For those of us that live somewhere in between poverty and riches, our lives are much more complicated. Should I buy that TV or give some money to the Church? The ultimate lesson from the gospel over the last two days is not that material possessions are bad and that rich people don’t go to heaven. Rather, we need to have the right balance and know what is really important. The question is, are we detached enough to recognize when something is more important than material wealth? Is there anything in this world that is keeping us from having our eyes fixed on the world to come? May God teach us to judge wisely the things of earth and to love the things of heaven.

Homily 12 – Monday of the 20th Week in Ordinary Time

Posted: August 17th, 2009, by Fr. Shawn P. Tunink

The Sadness of Being Ordinary
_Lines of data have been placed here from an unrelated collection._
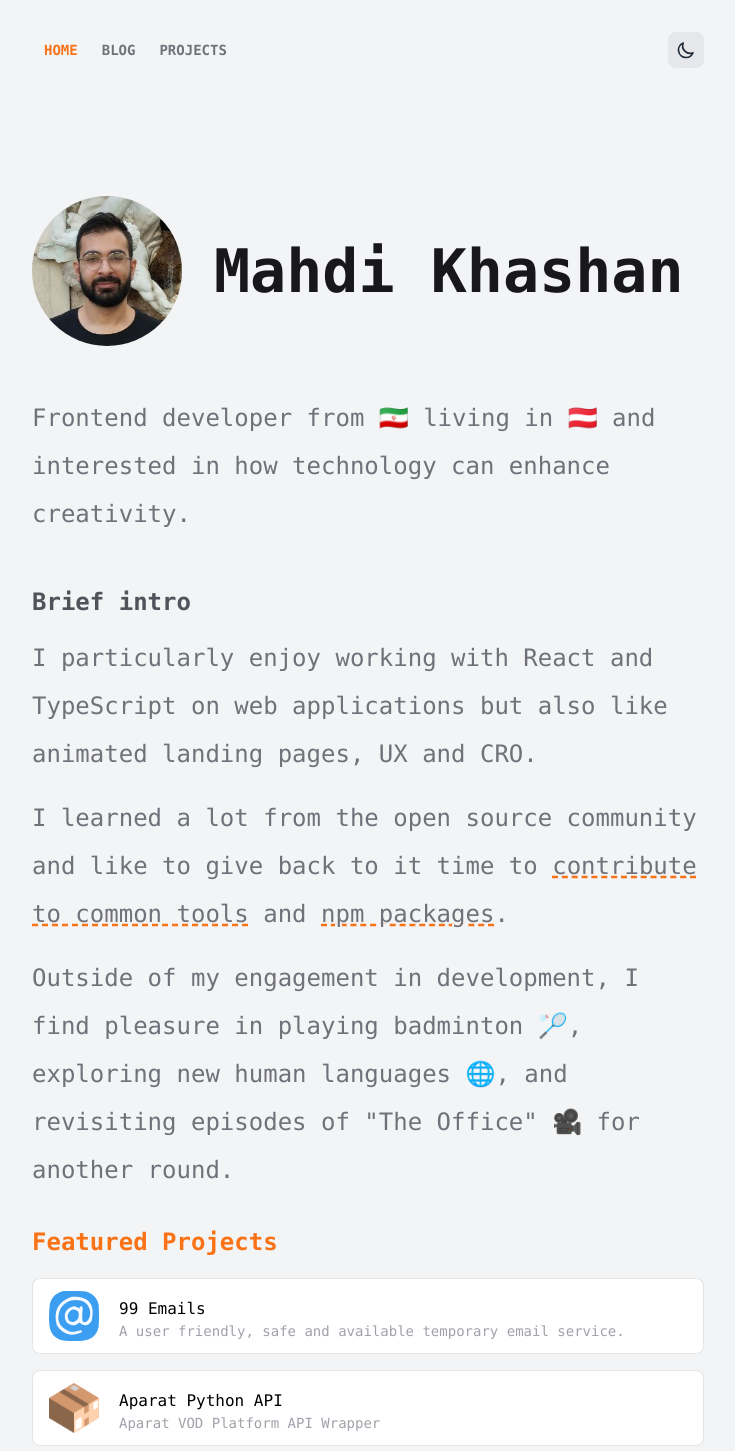
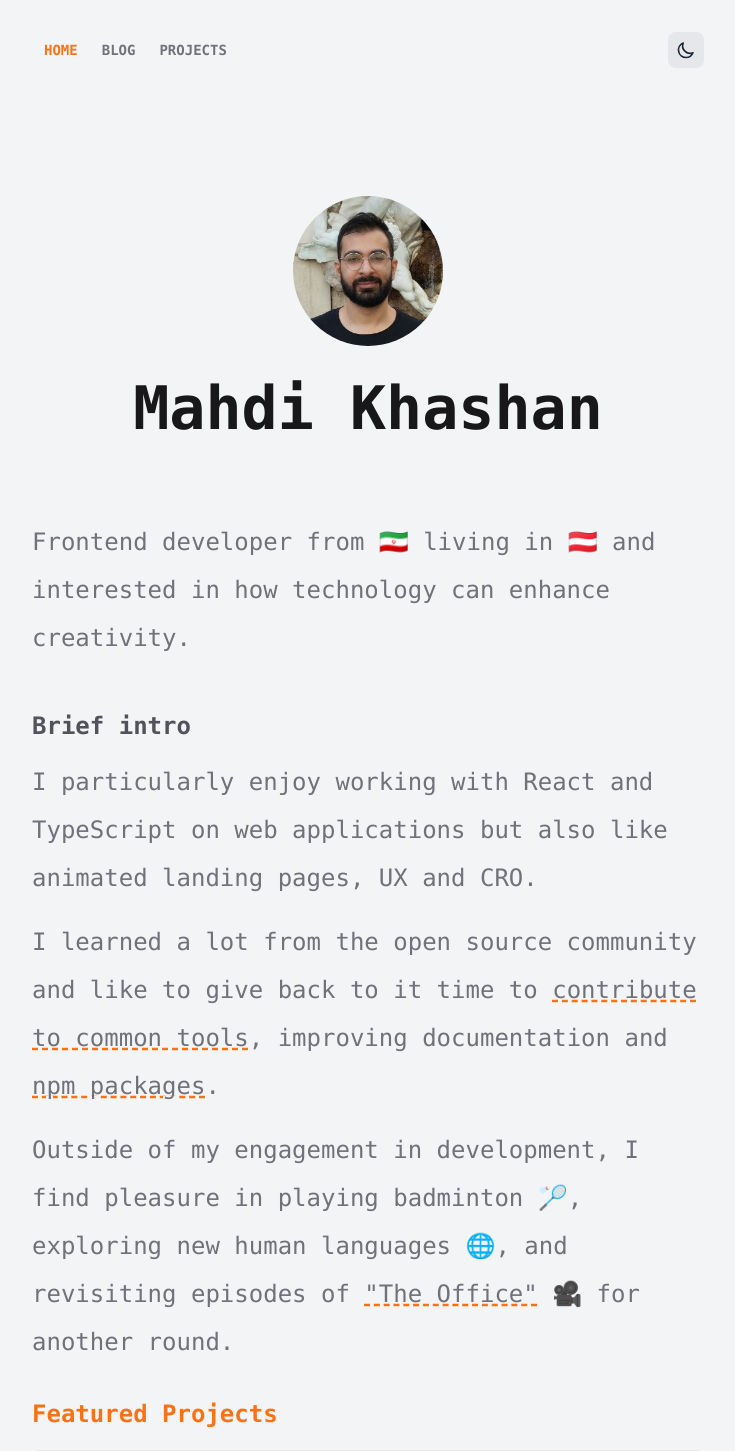
Before and after one commit to mahdikhashan/nanoman.space, a Next.js app: page / in a window 1280 px wide. Shown: the top 1451 px of the page, without its empty margins (272-1007 px from the left). Built offline with nearby package versions, Linux system fonts and the light colour scheme.

Commit message:
update Info page

```diff
--- a/ui/Info.tsx
+++ b/ui/Info.tsx
@@ -3,13 +3,19 @@ import Image from 'next/image';
 export default function Info() {
   return (
     <>
-      <div className="flex flex-row gap-8 flex-1 justify-start items-center">
-        <Image className="rounded-full" src="/img.png" alt="Mahdi Khashan" width="150" height="150" />
+      <div className="flex flex-col gap-8 flex-1 justify-start items-center">
+        <Image
+          className="rounded-full"
+          src="/img.png"
+          alt="Mahdi Khashan"
+          width="150"
+          height="150"
+        />
         <h1 className="text-4xl md:text-6xl font-bold text-zinc-900 dark:text-white">
           Mahdi Khashan
         </h1>
       </div>
-      <p className="text-zinc-500 dark:text-gray-100 text-2xl text-left align-middle leading-loose pt-8">
+      <p className="text-zinc-500 dark:text-gray-100 text-2xl text-left align-middle leading-loose pt-16">
         Frontend developer from 🇮🇷 living in 🇦🇹 and interested in how technology
         can enhance creativity.
       </p>
@@ -29,8 +35,8 @@ export default function Info() {
           href="https://github.com/mahdikhashan"
         >
           contribute to common tools
-        </a>{' '}
-        and{' '}
+        </a>
+        , improving documentation and {' '}
         <a
           className="underline decoration-dashed decoration-orange-500 hover:bg-orange-500"
           href="https://www.npmjs.com/~mahdikhashan"
@@ -42,7 +48,14 @@ export default function Info() {
       <p className="text-zinc-500 dark:text-gray-100 text-2xl text-left align-middle leading-loose">
         Outside of my engagement in development, I find pleasure in playing
         badminton 🏸, exploring new human languages 🌐, and revisiting episodes
-        of "The Office" 🎥 for another round.
+        of{' '}
+        <a
+          className="underline decoration-dashed decoration-orange-500 hover:bg-orange-500 hover:cursor-pointer"
+          href="https://www.imdb.com/title/tt0386676/"
+        >
+          "The Office"
+        </a>{' '}
+        🎥 for another round.
       </p>
     </>
   );
```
When the Israelites finally enter the promised land, their mission was to be an example to the pagan people they encounter (or else, in some scriptures, kill them all less they become a temptation). They are supposed to show them the worship of the true God. However, they soon give in to the temptation that keeps so many from achieving the greatness to which they are called; they decide that it is easier to just be like everyone else. They start worshiping false gods and sacrificing even their children to idols. They give up their identity as God’s chosen people to be just ordinary.

This is one of the greatest temptations that afflicts the Church to this day. Not long ago, you could tell who was Catholic apart from the rest. We had a unique identity. Now, in so many ways, Catholics are “just like every body else.” Abortion, contraception, divorce…Catholics are almost indistinguishable now from the general population. We’ve given up our special mission to be salt and light and to convert the world and have instead allowed the world to convert us. The rich young man in the gospel today is given the special call to follow Jesus if he will only detach himself from the worldly ways represented by his possessions. Unfortunately, he says no to Jesus’ invitation and goes away sad. Will we continue to try to be just ordinary, like everyone else? What will be our answer to Jesus’ invitation?

Homily 11 – 20th Sunday in Ordinary Time

Posted: August 16th, 2009, by Fr. Shawn P. Tunink

How can this man give us his flesh to eat?

In today’s gospel, Jesus commands us to eat his body and drink his blood. He tells us that his flesh is true food and his blood is true drink. This seems to be such a strange teaching. We often ask, as those in the gospel did, “How can this man give us his flesh to eat?” Perhaps a better question to consider first is, “Why would Jesus give us his flesh to eat?” Jesus tells us in the gospel that he wants to “remain” in us and wants us to “remain” in him. Jesus wants to be as close to us as possible! It is important to remember that we are not purely spiritual beings, but rather we are body and soul. We experience the world through our bodies as part of who we are. If Jesus wants to remain with us, he can’t do this in some purely spiritual and abstract way. Rather he remains with us in a way that is tangible to our body and our soul. If Jesus wants to be as close to us as possible, what could be closer than the very food we eat that becomes part of us?

This is why Jesus gives us his flesh to eat, but the question “how?” remains a difficult one. It is indeed a mystery, yet we need some language to talk about it. The Church has found use in the philosophical term “transubstantiation.” Simply put, it means that the appearances of bread and wine, the “accidents”, remain but the thing itself, the “substance”, is changed into the body and blood of Christ. If that helps…great, but you don’t have to be a philosopher to understand the Eucharist. Before the consecration we have normal bread and wine on the altar. When the priest in the name of Jesus says “This is my body” and “This is my blood” we now have the body and blood of Christ really present. Only the appearances of bread and wine remain. It is a great mystery, but ultimately we believe it because Jesus said it and we trust him. He loves us so much that he wants to be as close to us possible, even becoming our very food. Blessed be Jesus in the Most Holy Sacrament of the altar.